Its usage as writing material refers back to the Predynastic times. Unfortunately, the Ancient Egyptians left very little evidence about the manufacturing process of the Papyrus. However, there were some writings on the Egyptian temples and museums’ walls about the process of how the papyrus was made.
The dense reeds thickets were mainly cultivated in the shallow freshwater marshes along the Nile River. Those reeds were the plants from which the papyrus was made. Each plant often grew to a height of 6 to 10 feet. Then the harvested reeds are cut into equal lengths after the inner yellowish-white path is removed from the reeds. The reeds were to cut into strips in equal lengths. After that, the strips were to be inlaid side by side at the right angle to produce a piece of paper. After inlaying the first layer, there is a second layer is applied to it. The pressure was to be applied on the layers by a weight or a special kind of Hammer. Finally, the paper is dried in the sun and rubbed smooth with a piece of ivory or shell, and the edges to be trimmed.

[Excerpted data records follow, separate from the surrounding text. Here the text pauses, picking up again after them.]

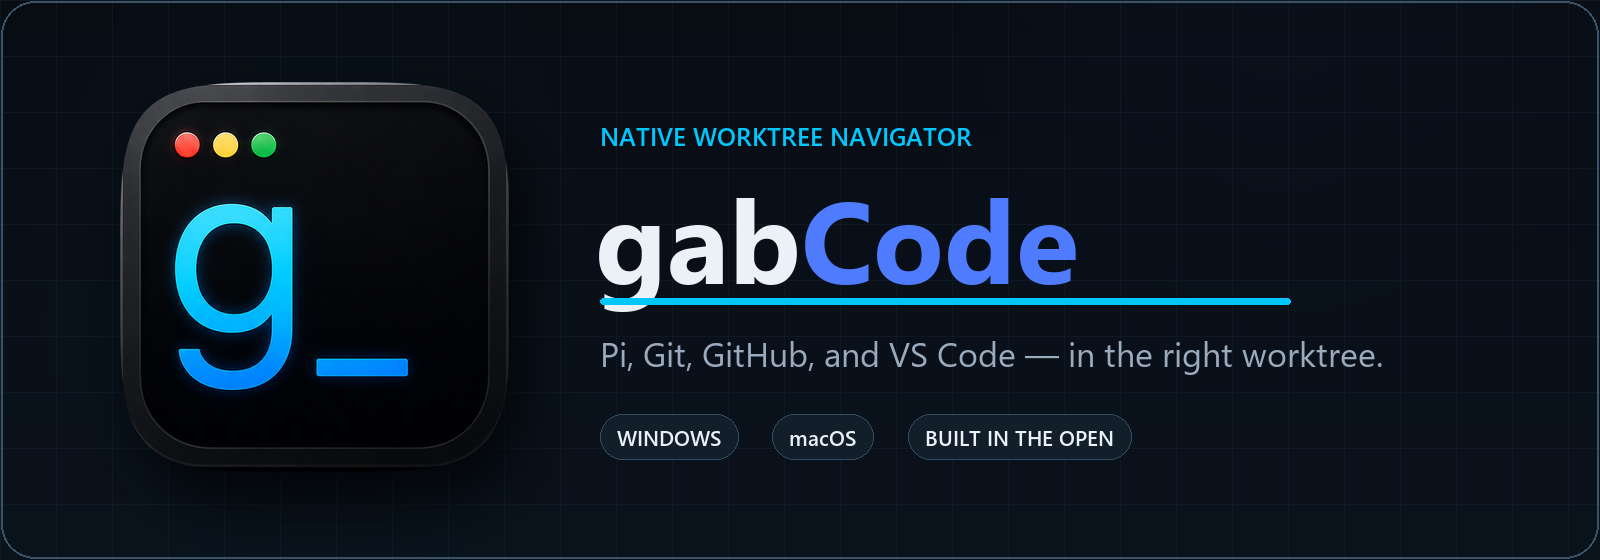
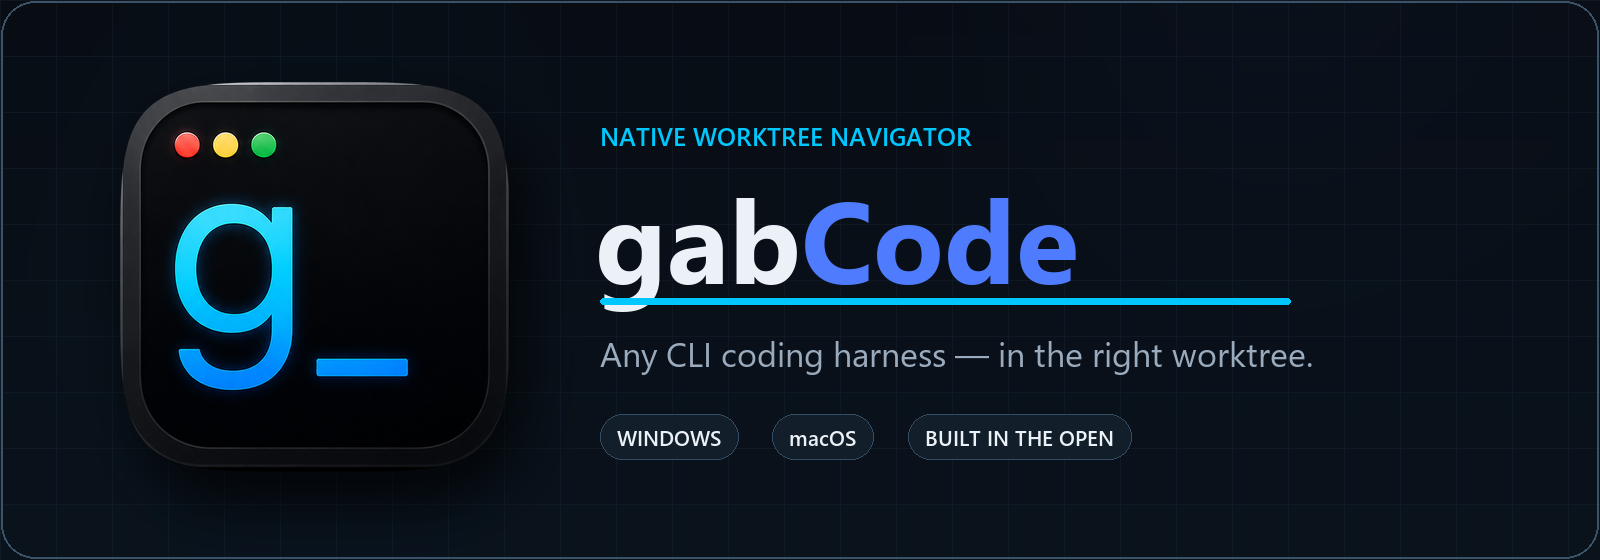
docs: make CLI harness support generic

Changed region(s): [[0.375, 0.6071, 0.875, 0.6679]]

diff --git a/Documentation/design/gabcode-initial-prd.md b/Documentation/design/gabcode-initial-prd.md
@@ -12,17 +12,17 @@ The approved independent-native-client decision is recorded in `Documentation/de
 
 ## Product Name & One-Liner
 
-**gabCode** is a native Windows and macOS desktop application for navigating Git worktrees and observing the work happening inside each one without replacing Pi, GitHub, Git, or VS Code.
+**gabCode** is a native Windows and macOS desktop application for navigating Git worktrees and observing the work happening inside each one without replacing the user's CLI coding harness, GitHub, Git, or VS Code.
 
 ## Problem & Audience
 
-A developer using Pi across multiple Git worktrees needs to move quickly between independent pieces of work. VS Code can open each worktree, but it does not provide one clear place to see all worktrees, their terminals, current changes, commits, requirements, and GitHub issues.
+A developer using CLI coding harnesses across multiple Git worktrees needs to move quickly between independent pieces of work. VS Code can open each worktree, but it does not provide one clear place to see all worktrees, their terminals, current changes, commits, requirements, and GitHub issues.
 
 gabCode is initially for a single developer who:
 
 - Works locally on Windows and macOS.
 - Uses one Git repository per project with several worktrees.
-- Runs Pi and command-line tools inside those worktrees.
+- Runs a CLI coding harness and other command-line tools inside those worktrees.
 - Uses PRDs under `Documentation/design` and GitHub issues to describe work.
 - Uses VS Code when source files need to be edited.
 
@@ -75,7 +75,7 @@ A worktree disappears from gabCode when it is no longer returned by Git. gabCode
 
 ### 3. Two Native Terminals per Worktree — Must-have
 
-Each opened worktree has two independent, generic terminals. gabCode does not assign either terminal a Pi, build, test, Git, or other role; the user may run any local command in either terminal.
+Each opened worktree has two independent, generic terminals. gabCode does not prescribe a CLI harness, build, test, Git, or any other role for either terminal; the user may run any local command in either terminal.
 
 Both terminals:
 
@@ -86,7 +86,7 @@ Both terminals:
 - Have bounded in-memory scrollback.
 - Do not persist output after gabCode exits.
 
-gabCode does not inspect terminal content, understand Pi commands, track Pi session identifiers, or run `pi --resume`. Both terminals are ordinary user-controlled shells.
+gabCode does not inspect terminal content, understand commands issued to a CLI harness, track harness session identifiers, or start or resume harness sessions. Both terminals are ordinary user-controlled shells.
 
 On Windows, terminals use the user's configured Windows Terminal default profile when it can be resolved. The fallback order is a gabCode-configured shell, `pwsh`, Windows PowerShell, then `cmd.exe`. On macOS, terminals use the user's configured login shell.
 
@@ -147,7 +147,7 @@ The action opens the current worktree's file, preferably at the relevant line an
 
 ### 8. Local Tool Diagnostics and Layout Persistence — Should-have
 
-- Detect `git`, `gh`, `pi`, and VS Code without installing or updating them.
+- Detect `git`, `gh`, VS Code, and user-configured CLI harness executables without installing or updating them.
 - Report executable paths, versions, and `gh` authentication state.
 - Disable only actions affected by a missing prerequisite.
 - Remember registered projects, path overrides, sidebar side and width, panel sizes, selected worktree, and user-selected associations.
@@ -158,8 +158,8 @@ The action opens the current worktree's file, preferably at the relevant line an
 gabCode will not:
 
 - Edit source files or PRDs.
-- Interpret Pi output, prompts, skills, or session history.
-- Start or resume Pi sessions automatically.
+- Interpret CLI coding-harness output, prompts, skills, or session history.
+- Start or resume CLI coding-harness sessions automatically.
 - Understand or enforce product-design, sprint, review, or release workflows.
 - Infer which PRD or GitHub issue belongs to a worktree.
 - Create, update, close, or comment on GitHub issues.
@@ -169,7 +169,7 @@ gabCode will not:
 - Archive worktrees after Git removes them.
 - Support multiple repositories inside one project in the initial version.
 - Provide hosted execution, team synchronization, or remote terminals.
-- Replace VS Code, GitHub, Git, Pi, or the user's shell.
+- Replace VS Code, GitHub, Git, the user's CLI coding harness, or the user's shell.
 - Install or update local developer tools.
 
 ## Technical Considerations

diff --git a/README.md b/README.md
@@ -12,7 +12,7 @@
 </p>
 
 <p align="center">
-  A native worktree navigator for developers using Pi, Git, GitHub, and VS Code.
+  A native worktree navigator for developers using CLI coding harnesses, Git, GitHub, and VS Code.
 </p>
 
 gabCode is being designed and built in the open. The repository currently establishes independent native Windows and macOS clients, embedded terminal foundations, and reproducible developer-preview packaging while the broader worktree-navigation experience continues to take shape.
@@ -25,13 +25,14 @@ gabCode is being designed and built in the open. The repository currently establ
 Parallel coding work becomes difficult when terminals, branches, reviews, and editor windows lose their shared context. gabCode is designed to make the active worktree obvious and keep the tools around it aligned—without introducing a second source of truth.
 
 - **Native on each platform** — dedicated WPF and SwiftUI clients instead of a web shell.
+- **Harness-agnostic** — use Pi, Claude Code, GitHub Copilot CLI, Codex CLI, or another CLI coding tool.
 - **Worktree-aware by design** — each coding session stays connected to the checkout it belongs to.
 - **Grounded in developer tools** — the filesystem, Git, and read-only GitHub state remain authoritative.
 - **Built for focused handoffs** — move from terminal context to review and editor context with less guesswork.
 
 ## Product direction
 
-![gabCode product direction: worktrees, Pi, Git and GitHub, and VS Code connected in one context](Documentation/media/readme/gabcode-workflow.png)
+![gabCode product direction: worktrees, a CLI coding harness, Git and GitHub, and VS Code connected in one context](Documentation/media/readme/gabcode-workflow.png)
 
 The [initial product requirements document](Documentation/design/gabcode-initial-prd.md) owns the product boundary, architecture direction, and planned milestones. gabCode is designed to observe source, pull requests, project documents, commits, and diffs without becoming a competing system of record.
 
@@ -134,6 +135,7 @@ The command validates the prepared inputs and generates a public prerelease desc
 - [Independent native clients architecture](Documentation/design/independent-native-clients-prd.md)
 - [Windows local preview workflow](Documentation/release/windows-unsigned-preview.md)
 - [macOS local preview workflow](Documentation/release/macos-unsigned-preview.md)
+- [Pi build orchestration](TOOL-PI.md) — contributor tooling used to build gabCode, not a runtime dependency
 
 ## License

After the manufacturing of rough papyrus paper, talented and professional artists paint ancient Egyptian scenes on the papyrus. They use Gouache paint, which is the paint used by Ancient Egyptian artists. It is a combination of water and oil colors, which gives the scene a sense of originality and value. Gouache paint has a heavy and lovely texture that absorbs light rather than reflecting it, creating a very smooth appearance. This makes it ideal for opaque coverage.